> _HOW TO COMPLETE THIS TASK_
In the entries below, spot each line with the word "Цена" and copy it.

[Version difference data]
________________
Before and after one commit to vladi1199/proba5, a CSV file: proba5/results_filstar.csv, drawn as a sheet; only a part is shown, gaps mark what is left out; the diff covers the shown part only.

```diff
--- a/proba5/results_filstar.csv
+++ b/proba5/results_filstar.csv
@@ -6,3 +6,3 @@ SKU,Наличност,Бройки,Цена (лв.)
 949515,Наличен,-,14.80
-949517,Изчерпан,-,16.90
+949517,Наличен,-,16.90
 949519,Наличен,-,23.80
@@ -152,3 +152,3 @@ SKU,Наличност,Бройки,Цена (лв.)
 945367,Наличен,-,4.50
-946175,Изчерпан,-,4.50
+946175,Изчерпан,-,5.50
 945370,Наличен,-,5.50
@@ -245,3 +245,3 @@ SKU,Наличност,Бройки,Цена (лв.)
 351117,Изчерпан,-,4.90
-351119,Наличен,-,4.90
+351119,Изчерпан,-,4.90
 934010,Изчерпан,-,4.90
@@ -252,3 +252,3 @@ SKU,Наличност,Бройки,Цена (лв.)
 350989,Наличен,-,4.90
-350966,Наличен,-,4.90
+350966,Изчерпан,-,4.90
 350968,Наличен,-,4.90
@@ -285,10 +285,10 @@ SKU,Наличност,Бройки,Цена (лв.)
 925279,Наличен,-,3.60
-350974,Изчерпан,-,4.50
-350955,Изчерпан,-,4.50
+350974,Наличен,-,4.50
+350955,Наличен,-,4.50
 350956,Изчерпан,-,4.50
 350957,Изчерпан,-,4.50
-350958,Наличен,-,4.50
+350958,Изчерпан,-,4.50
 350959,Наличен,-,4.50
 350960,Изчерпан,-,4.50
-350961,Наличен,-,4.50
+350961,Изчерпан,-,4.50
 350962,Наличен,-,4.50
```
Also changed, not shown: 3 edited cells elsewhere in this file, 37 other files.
________________
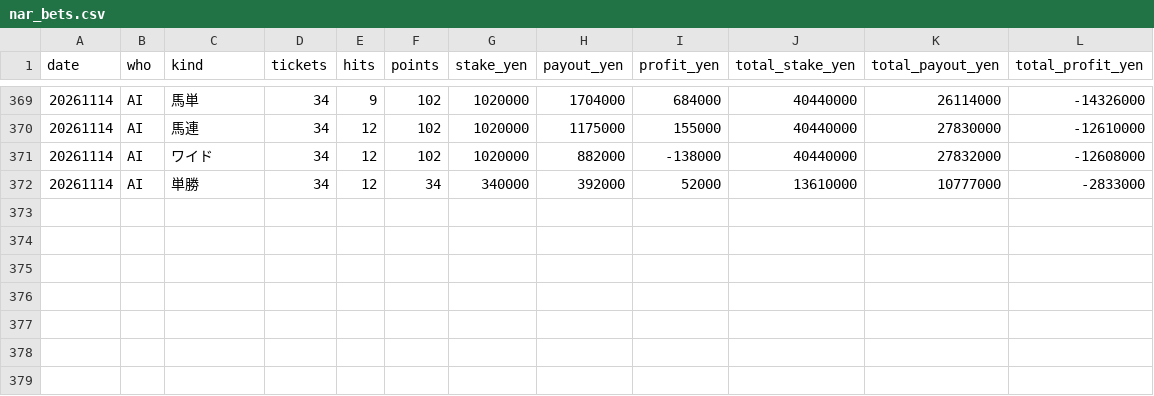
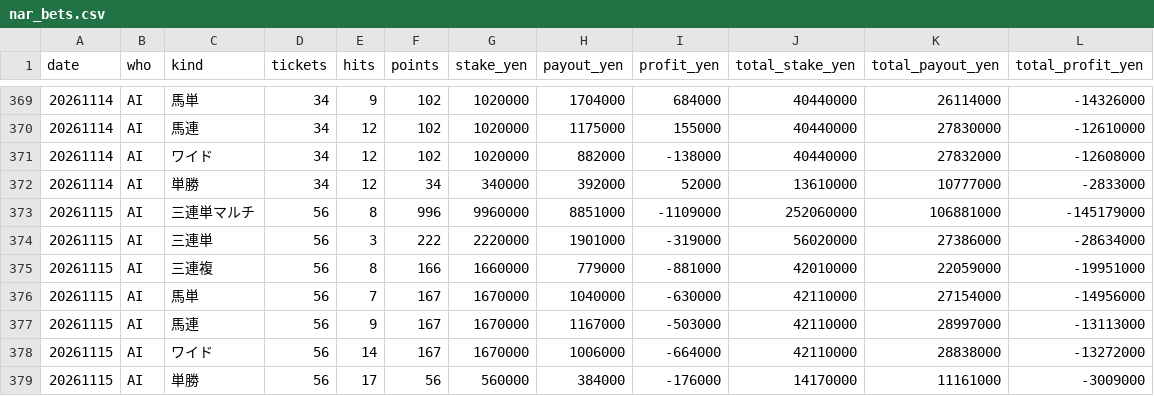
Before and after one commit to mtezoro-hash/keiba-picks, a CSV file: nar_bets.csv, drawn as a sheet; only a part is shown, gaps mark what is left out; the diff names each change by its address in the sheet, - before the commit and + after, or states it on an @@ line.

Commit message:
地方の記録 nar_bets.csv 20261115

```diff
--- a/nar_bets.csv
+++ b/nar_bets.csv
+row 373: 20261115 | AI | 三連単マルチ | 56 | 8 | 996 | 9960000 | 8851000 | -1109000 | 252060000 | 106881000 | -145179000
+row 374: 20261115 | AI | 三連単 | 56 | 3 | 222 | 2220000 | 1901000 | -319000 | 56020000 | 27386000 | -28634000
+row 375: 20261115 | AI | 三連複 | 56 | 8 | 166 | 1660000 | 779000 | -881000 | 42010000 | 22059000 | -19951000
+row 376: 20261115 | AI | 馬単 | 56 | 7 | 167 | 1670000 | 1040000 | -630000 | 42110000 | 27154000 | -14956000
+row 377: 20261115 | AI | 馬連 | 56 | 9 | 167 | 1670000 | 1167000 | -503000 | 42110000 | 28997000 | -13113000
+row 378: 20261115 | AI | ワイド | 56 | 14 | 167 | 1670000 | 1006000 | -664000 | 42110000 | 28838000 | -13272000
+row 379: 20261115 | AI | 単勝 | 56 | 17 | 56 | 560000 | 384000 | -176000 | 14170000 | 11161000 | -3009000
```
________________
> _FINAL ANSWER_
@@ -6,3 +6,3 @@ SKU,Наличност,Бройки,Цена (лв.)
@@ -152,3 +152,3 @@ SKU,Наличност,Бройки,Цена (лв.)
@@ -245,3 +245,3 @@ SKU,Наличност,Бройки,Цена (лв.)
@@ -252,3 +252,3 @@ SKU,Наличност,Бройки,Цена (лв.)
@@ -285,10 +285,10 @@ SKU,Наличност,Бройки,Цена (лв.)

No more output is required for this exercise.